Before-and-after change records
○ ○ ○ ○ ○ ○ ○

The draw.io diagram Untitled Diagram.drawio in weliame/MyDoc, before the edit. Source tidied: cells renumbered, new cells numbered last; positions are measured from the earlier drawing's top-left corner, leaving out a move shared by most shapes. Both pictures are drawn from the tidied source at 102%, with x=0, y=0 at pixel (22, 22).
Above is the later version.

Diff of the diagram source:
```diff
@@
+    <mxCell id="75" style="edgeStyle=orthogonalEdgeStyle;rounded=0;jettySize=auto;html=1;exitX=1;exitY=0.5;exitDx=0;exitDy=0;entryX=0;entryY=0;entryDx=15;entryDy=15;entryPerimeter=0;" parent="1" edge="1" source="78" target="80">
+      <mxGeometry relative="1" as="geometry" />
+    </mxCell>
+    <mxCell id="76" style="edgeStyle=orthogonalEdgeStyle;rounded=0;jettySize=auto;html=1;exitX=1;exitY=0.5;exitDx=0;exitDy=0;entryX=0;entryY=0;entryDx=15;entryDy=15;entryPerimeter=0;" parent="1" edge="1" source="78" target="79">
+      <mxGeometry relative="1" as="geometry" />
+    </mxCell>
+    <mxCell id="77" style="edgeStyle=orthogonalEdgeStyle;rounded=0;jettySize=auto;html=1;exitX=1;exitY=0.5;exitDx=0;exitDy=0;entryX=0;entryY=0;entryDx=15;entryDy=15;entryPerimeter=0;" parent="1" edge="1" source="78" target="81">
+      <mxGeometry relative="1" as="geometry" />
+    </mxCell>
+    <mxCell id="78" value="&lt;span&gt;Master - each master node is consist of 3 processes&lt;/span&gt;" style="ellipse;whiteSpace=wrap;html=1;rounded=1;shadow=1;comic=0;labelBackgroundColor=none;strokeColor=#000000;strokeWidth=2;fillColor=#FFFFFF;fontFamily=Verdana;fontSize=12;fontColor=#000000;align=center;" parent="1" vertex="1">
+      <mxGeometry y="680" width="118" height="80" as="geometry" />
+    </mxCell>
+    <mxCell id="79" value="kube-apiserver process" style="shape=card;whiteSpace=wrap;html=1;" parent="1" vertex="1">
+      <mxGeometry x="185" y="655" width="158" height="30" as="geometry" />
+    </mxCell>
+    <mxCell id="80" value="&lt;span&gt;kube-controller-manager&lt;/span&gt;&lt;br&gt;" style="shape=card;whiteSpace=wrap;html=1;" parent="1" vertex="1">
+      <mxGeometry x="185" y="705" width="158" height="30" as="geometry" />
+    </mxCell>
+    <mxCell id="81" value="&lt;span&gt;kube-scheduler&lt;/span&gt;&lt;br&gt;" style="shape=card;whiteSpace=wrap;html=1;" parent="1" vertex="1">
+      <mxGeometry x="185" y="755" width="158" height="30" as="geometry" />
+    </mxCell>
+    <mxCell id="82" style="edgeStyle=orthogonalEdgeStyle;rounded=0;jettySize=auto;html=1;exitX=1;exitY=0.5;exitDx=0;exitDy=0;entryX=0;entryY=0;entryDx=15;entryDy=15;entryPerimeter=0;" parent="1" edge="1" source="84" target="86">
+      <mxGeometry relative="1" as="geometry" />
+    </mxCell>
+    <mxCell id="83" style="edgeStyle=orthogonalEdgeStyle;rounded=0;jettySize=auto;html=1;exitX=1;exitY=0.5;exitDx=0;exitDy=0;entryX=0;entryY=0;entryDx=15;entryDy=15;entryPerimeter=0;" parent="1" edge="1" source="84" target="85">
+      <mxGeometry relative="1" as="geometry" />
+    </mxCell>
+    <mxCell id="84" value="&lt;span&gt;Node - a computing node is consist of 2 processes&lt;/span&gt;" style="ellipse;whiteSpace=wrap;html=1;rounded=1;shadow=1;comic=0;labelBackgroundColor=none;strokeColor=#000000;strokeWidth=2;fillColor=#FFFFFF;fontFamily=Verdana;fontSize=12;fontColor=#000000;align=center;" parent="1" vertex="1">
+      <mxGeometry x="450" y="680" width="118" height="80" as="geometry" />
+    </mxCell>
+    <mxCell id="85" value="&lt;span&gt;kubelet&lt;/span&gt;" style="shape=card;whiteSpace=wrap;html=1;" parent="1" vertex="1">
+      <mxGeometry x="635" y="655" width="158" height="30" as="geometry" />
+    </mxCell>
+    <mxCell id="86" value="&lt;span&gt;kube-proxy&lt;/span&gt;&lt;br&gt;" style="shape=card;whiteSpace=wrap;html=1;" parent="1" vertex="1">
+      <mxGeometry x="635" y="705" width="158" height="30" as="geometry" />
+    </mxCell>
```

○ ○ ○ ○ ○ ○ ○

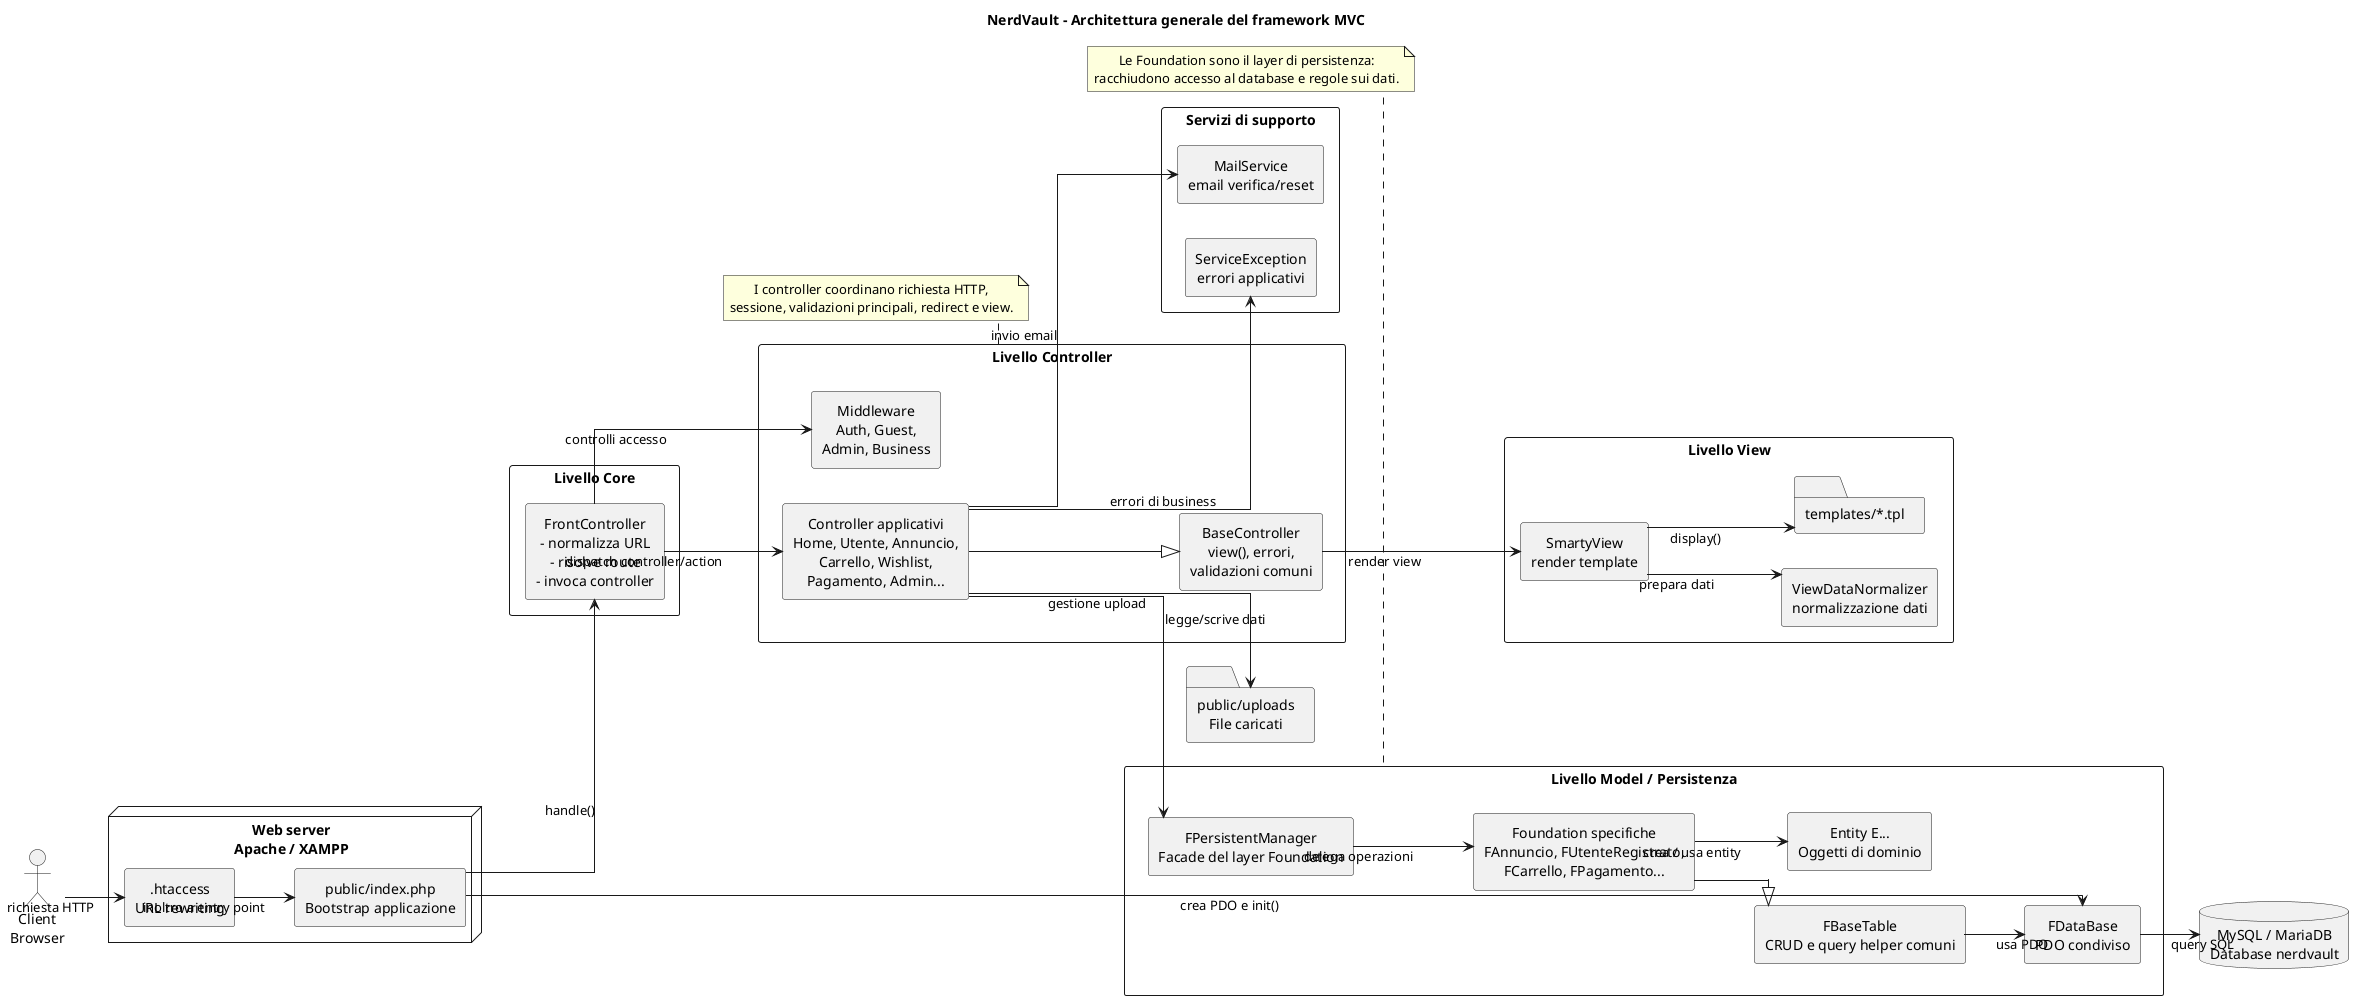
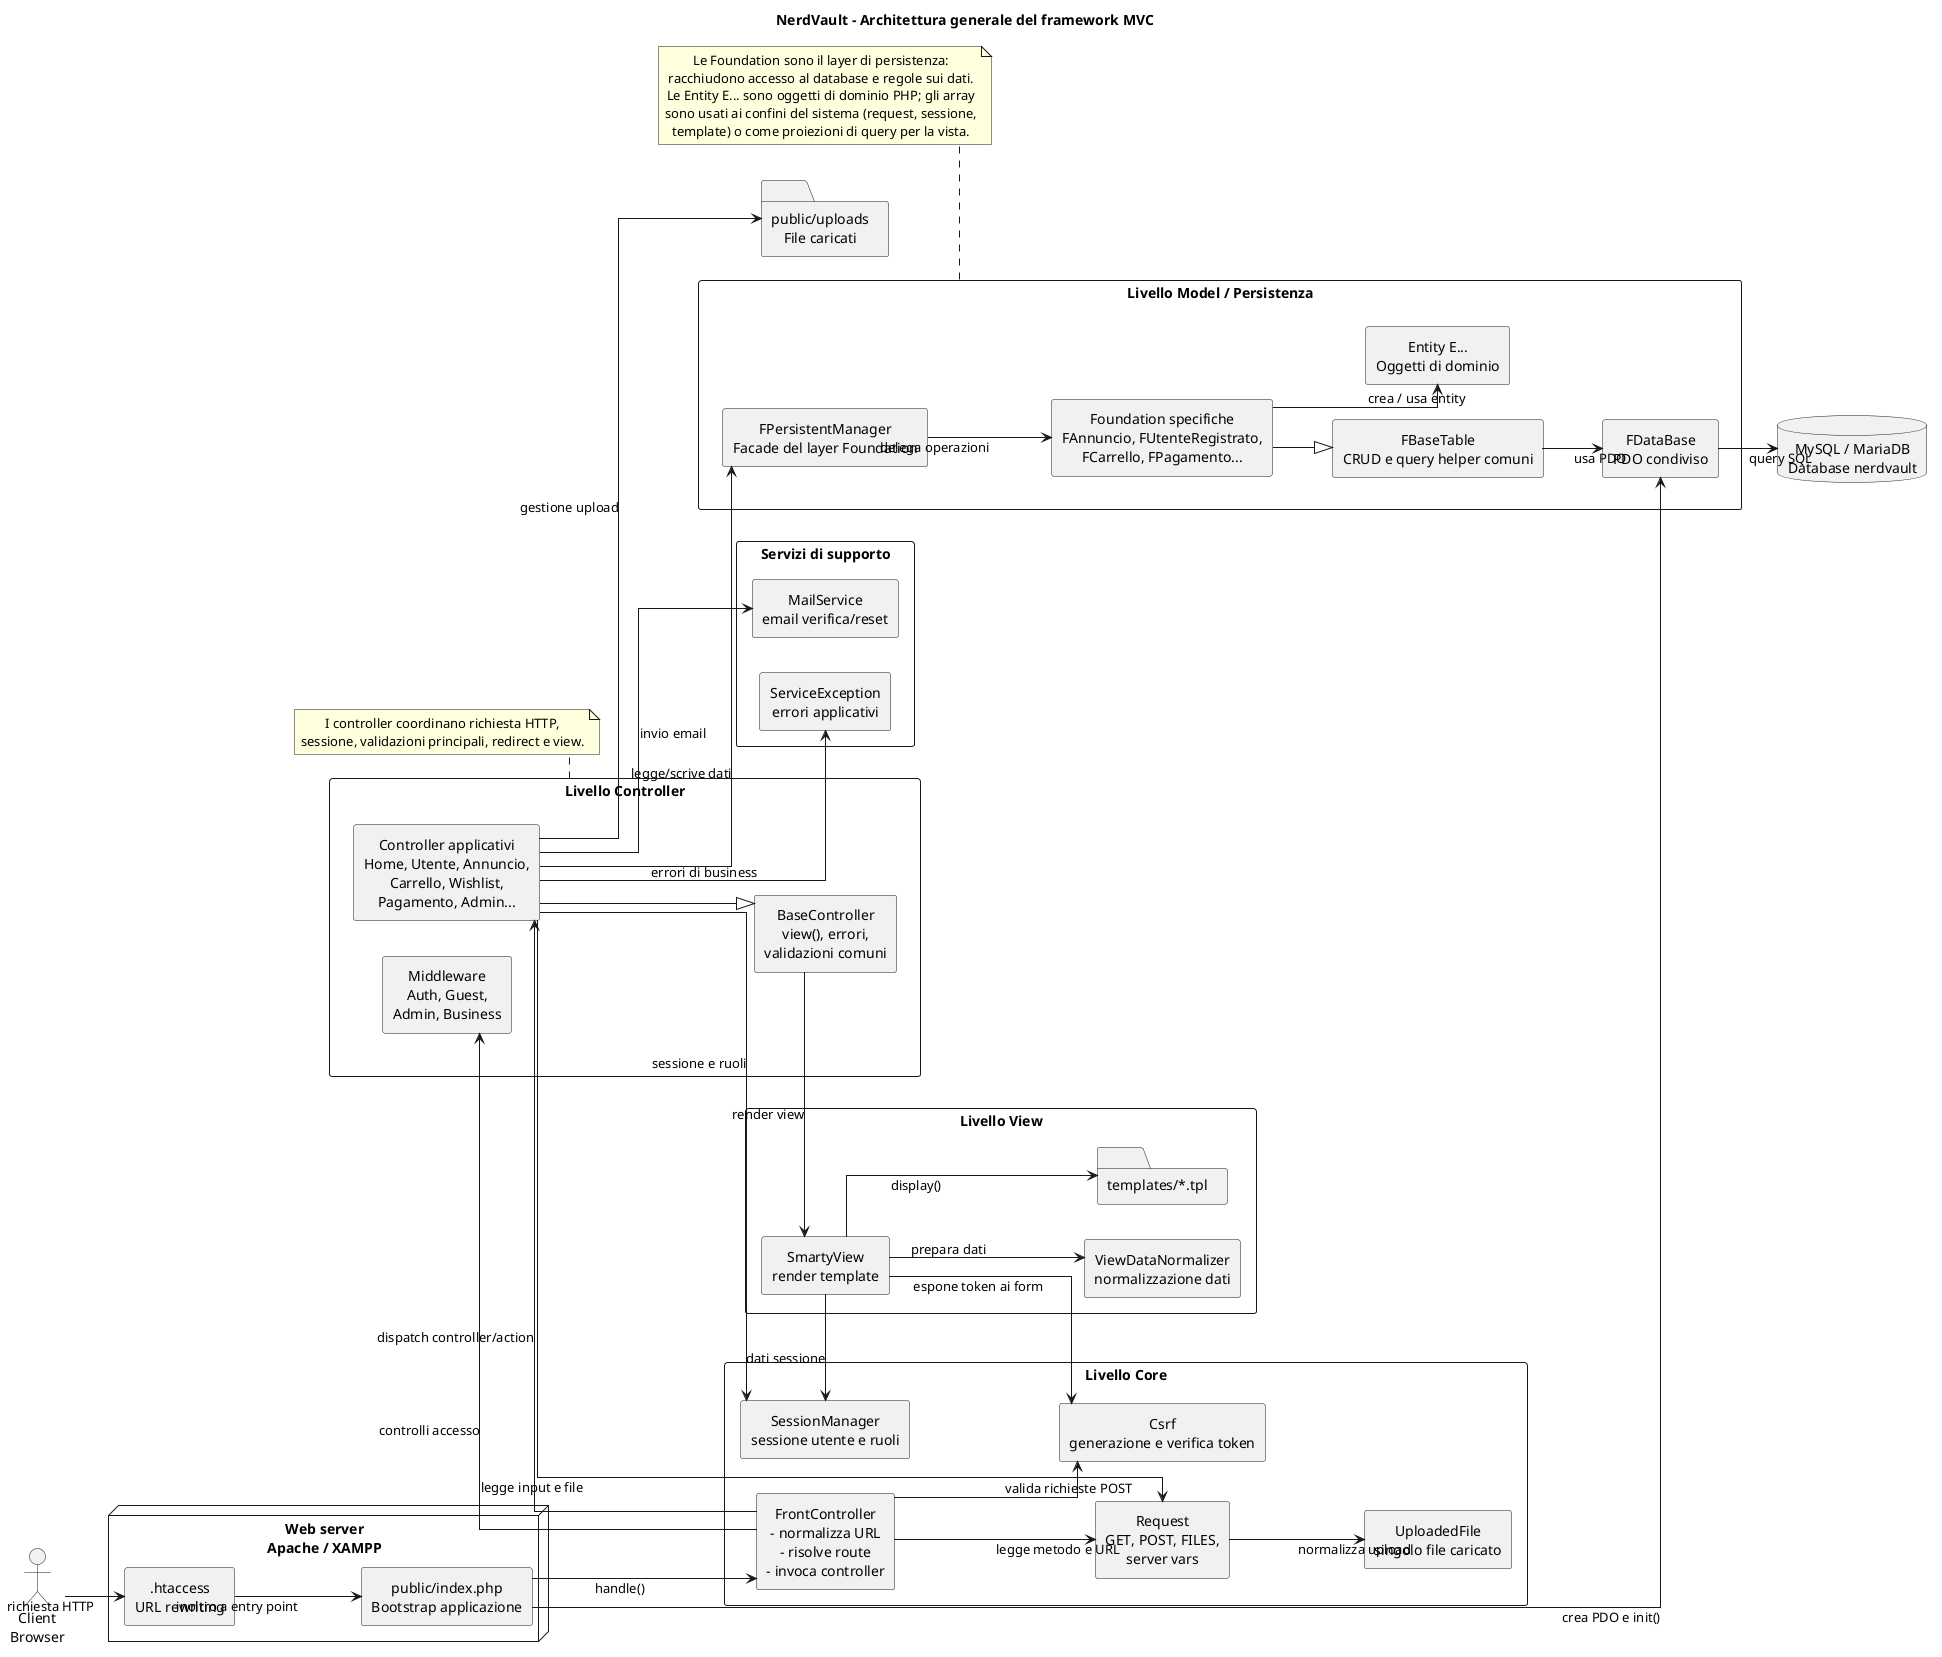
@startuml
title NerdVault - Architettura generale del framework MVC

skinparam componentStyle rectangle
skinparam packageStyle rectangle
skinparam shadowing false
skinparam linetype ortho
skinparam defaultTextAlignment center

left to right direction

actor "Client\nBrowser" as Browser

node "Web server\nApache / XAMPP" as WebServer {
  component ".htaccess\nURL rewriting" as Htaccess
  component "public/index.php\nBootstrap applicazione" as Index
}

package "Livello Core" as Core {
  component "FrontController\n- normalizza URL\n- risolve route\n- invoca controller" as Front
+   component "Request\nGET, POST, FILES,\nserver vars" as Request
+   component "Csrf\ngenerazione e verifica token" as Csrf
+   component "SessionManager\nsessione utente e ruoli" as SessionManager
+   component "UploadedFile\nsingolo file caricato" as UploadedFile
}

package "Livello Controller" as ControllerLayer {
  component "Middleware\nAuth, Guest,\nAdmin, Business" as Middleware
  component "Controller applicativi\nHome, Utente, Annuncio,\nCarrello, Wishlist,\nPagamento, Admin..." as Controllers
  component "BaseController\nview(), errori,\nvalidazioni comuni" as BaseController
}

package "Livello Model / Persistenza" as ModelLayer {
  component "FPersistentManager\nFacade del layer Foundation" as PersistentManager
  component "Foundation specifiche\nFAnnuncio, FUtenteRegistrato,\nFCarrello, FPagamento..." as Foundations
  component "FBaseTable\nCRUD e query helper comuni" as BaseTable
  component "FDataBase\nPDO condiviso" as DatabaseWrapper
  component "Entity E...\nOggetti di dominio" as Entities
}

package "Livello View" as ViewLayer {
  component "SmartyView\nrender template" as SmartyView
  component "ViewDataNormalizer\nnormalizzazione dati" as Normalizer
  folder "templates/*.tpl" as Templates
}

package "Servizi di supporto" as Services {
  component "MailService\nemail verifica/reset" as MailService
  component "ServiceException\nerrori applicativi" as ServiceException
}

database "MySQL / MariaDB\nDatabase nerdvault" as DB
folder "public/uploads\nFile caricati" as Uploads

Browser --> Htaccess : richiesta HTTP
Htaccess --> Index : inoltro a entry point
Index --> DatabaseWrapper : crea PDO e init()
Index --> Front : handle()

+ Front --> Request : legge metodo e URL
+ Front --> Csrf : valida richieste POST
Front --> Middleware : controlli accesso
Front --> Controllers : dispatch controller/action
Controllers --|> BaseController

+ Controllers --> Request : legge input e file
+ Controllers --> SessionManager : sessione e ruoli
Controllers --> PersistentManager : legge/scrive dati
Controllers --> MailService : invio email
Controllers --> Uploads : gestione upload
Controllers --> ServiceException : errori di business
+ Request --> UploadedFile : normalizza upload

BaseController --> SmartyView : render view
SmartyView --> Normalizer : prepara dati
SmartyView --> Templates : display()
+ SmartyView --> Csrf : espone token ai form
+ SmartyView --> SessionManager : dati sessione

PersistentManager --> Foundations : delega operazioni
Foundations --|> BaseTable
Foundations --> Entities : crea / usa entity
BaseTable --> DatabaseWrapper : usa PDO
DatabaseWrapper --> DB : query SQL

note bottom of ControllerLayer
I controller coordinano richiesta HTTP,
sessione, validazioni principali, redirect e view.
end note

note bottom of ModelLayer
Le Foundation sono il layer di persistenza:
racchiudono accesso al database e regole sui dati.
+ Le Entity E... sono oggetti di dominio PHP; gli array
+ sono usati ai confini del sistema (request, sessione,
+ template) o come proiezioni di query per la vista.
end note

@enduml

○ ○ ○ ○ ○ ○ ○

• **Exercise prompt**:
Return the span of lines in the data above that opens at the line with "Foundations --|> BaseTable" and closes at the line with "PHP; gli array", exactly, ends included, nothing else.

• **Task response**:
Foundations --|> BaseTable
Foundations --> Entities : crea / usa entity
BaseTable --> DatabaseWrapper : usa PDO
DatabaseWrapper --> DB : query SQL

note bottom of ControllerLayer
I controller coordinano richiesta HTTP,
sessione, validazioni principali, redirect e view.
end note

note bottom of ModelLayer
Le Foundation sono il layer di persistenza:
racchiudono accesso al database e regole sui dati.
+ Le Entity E... sono oggetti di dominio PHP; gli array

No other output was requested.